## What to do
Report the number of lines in the entries below that include the word "output", and nothing else.

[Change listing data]
__________________________________________________

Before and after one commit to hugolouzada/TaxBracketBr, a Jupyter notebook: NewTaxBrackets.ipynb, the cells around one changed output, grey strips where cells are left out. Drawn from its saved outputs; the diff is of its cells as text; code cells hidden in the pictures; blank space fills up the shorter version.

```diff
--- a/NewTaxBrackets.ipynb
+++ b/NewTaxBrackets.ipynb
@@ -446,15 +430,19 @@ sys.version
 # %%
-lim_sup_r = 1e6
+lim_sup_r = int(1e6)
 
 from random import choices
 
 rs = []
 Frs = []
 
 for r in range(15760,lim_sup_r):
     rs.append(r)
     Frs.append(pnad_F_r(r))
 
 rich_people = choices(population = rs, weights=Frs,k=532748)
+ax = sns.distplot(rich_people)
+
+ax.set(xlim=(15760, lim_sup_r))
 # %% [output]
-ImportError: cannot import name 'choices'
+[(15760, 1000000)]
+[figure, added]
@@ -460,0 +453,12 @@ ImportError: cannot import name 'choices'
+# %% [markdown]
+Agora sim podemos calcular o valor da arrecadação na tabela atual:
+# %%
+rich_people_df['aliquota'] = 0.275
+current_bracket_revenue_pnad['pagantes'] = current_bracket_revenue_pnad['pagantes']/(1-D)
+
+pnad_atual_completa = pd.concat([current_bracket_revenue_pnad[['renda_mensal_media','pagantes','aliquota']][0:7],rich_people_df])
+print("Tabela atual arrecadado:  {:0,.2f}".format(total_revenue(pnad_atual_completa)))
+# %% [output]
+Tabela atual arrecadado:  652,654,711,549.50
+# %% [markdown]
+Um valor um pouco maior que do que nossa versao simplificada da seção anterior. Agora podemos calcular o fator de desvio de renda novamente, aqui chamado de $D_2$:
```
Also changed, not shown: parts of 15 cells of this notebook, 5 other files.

__________________________________________________

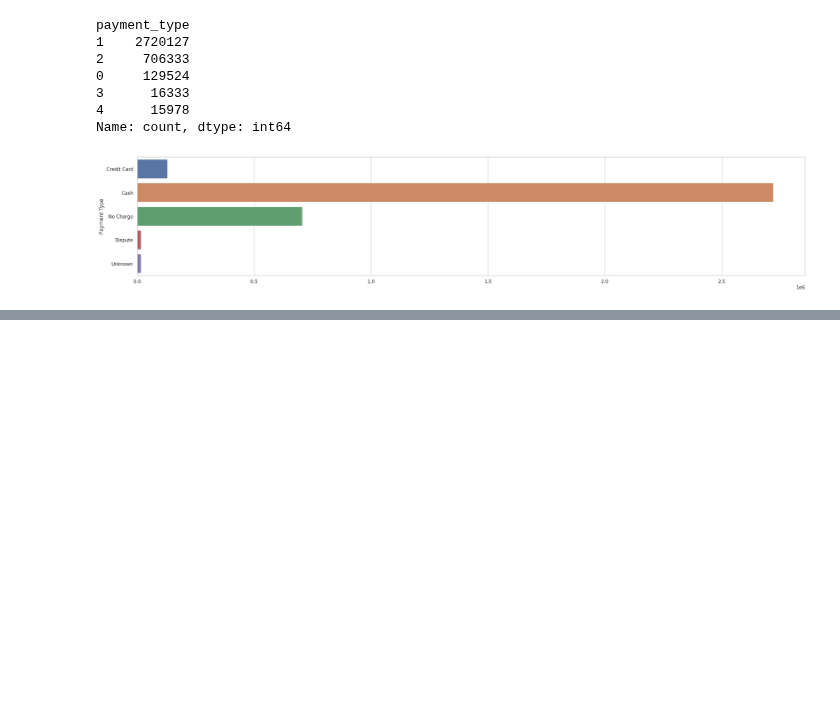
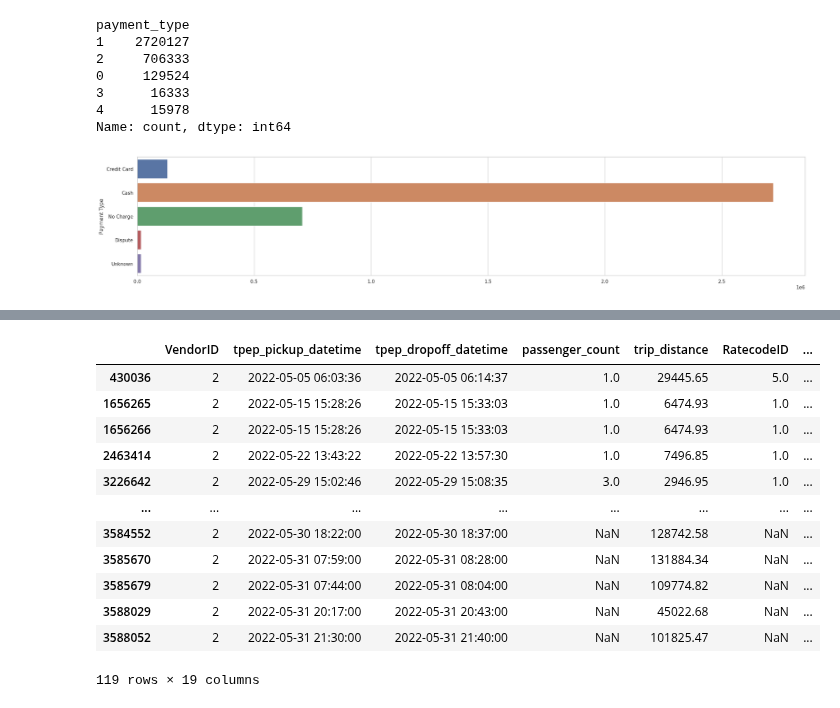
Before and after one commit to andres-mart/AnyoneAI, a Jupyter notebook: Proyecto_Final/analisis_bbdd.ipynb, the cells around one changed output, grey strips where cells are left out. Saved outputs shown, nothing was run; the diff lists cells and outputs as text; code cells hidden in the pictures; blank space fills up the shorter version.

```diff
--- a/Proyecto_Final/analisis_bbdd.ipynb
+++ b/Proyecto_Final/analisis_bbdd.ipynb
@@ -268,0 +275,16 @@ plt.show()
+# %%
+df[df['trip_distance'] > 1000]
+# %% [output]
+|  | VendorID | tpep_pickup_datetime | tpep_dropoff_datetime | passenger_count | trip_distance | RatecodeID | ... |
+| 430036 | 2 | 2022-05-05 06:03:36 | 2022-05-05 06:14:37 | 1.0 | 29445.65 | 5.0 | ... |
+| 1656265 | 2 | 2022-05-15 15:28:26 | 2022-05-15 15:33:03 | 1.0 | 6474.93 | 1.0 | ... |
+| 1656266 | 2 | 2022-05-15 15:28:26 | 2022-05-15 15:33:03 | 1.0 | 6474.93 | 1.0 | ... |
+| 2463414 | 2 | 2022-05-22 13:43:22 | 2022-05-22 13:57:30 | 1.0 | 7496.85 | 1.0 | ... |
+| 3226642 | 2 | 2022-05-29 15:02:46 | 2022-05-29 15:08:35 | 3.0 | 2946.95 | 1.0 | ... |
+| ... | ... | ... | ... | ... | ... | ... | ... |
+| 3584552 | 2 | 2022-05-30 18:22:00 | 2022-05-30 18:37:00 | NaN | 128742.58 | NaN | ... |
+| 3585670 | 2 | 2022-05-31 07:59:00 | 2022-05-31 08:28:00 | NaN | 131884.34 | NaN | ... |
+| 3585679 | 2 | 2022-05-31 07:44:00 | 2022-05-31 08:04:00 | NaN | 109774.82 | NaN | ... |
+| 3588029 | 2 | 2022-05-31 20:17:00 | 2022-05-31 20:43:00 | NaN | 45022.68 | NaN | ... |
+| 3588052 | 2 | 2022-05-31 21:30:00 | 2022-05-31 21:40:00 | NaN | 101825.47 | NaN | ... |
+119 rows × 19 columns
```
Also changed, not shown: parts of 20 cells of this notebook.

__________________________________________________

## The completed task
5